* **What you need to do**:
Could you write out the records exactly as they are given?

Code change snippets
--- --- ---

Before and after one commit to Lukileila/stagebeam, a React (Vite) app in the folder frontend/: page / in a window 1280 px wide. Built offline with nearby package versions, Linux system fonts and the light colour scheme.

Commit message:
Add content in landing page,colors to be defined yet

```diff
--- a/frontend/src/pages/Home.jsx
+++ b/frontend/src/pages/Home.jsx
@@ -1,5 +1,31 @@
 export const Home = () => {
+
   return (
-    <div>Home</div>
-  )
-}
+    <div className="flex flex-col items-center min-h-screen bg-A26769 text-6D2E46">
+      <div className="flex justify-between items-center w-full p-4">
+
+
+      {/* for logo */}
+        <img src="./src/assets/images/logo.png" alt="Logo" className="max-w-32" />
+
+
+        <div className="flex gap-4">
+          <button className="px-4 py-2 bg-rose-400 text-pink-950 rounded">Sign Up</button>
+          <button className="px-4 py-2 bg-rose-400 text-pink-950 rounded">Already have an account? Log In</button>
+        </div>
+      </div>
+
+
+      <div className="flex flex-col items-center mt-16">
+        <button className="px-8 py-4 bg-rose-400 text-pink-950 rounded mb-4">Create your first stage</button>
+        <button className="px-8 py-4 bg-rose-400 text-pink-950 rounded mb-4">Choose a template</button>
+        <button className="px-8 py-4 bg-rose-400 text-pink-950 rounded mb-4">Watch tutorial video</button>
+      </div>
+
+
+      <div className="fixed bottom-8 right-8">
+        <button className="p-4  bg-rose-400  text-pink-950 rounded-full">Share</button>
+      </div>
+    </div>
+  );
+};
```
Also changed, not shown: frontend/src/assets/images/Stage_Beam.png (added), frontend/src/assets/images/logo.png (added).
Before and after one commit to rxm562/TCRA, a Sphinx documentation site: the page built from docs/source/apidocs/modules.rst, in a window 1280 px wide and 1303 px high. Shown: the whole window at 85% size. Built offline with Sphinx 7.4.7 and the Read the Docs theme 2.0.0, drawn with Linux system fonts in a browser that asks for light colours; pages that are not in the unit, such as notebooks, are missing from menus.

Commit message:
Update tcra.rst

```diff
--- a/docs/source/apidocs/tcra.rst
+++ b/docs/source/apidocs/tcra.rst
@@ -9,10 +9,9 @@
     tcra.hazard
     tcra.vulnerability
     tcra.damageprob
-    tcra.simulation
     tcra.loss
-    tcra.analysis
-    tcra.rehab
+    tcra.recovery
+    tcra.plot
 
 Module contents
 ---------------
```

--- --- ---

* **Task response**:
Before and after one commit to Lukileila/stagebeam, a React (Vite) app in the folder frontend/: page / in a window 1280 px wide. Built offline with nearby package versions, Linux system fonts and the light colour scheme.

Commit message:
Add content in landing page,colors to be defined yet

```diff
--- a/frontend/src/pages/Home.jsx
+++ b/frontend/src/pages/Home.jsx
@@ -1,5 +1,31 @@
 export const Home = () => {
+
   return (
-    <div>Home</div>
-  )
-}
+    <div className="flex flex-col items-center min-h-screen bg-A26769 text-6D2E46">
+      <div className="flex justify-between items-center w-full p-4">
+
+
+      {/* for logo */}
+        <img src="./src/assets/images/logo.png" alt="Logo" className="max-w-32" />
+
+
+        <div className="flex gap-4">
+          <button className="px-4 py-2 bg-rose-400 text-pink-950 rounded">Sign Up</button>
+          <button className="px-4 py-2 bg-rose-400 text-pink-950 rounded">Already have an account? Log In</button>
+        </div>
+      </div>
+
+
+      <div className="flex flex-col items-center mt-16">
+        <button className="px-8 py-4 bg-rose-400 text-pink-950 rounded mb-4">Create your first stage</button>
+        <button className="px-8 py-4 bg-rose-400 text-pink-950 rounded mb-4">Choose a template</button>
+        <button className="px-8 py-4 bg-rose-400 text-pink-950 rounded mb-4">Watch tutorial video</button>
+      </div>
+
+
+      <div className="fixed bottom-8 right-8">
+        <button className="p-4  bg-rose-400  text-pink-950 rounded-full">Share</button>
+      </div>
+    </div>
+  );
+};
```
Also changed, not shown: frontend/src/assets/images/Stage_Beam.png (added), frontend/src/assets/images/logo.png (added).
Before and after one commit to rxm562/TCRA, a Sphinx documentation site: the page built from docs/source/apidocs/modules.rst, in a window 1280 px wide and 1303 px high. Shown: the whole window at 85% size. Built offline with Sphinx 7.4.7 and the Read the Docs theme 2.0.0, drawn with Linux system fonts in a browser that asks for light colours; pages that are not in the unit, such as notebooks, are missing from menus.

Commit message:
Update tcra.rst

```diff
--- a/docs/source/apidocs/tcra.rst
+++ b/docs/source/apidocs/tcra.rst
@@ -9,10 +9,9 @@
     tcra.hazard
     tcra.vulnerability
     tcra.damageprob
-    tcra.simulation
     tcra.loss
-    tcra.analysis
-    tcra.rehab
+    tcra.recovery
+    tcra.plot
 
 Module contents
 ---------------
```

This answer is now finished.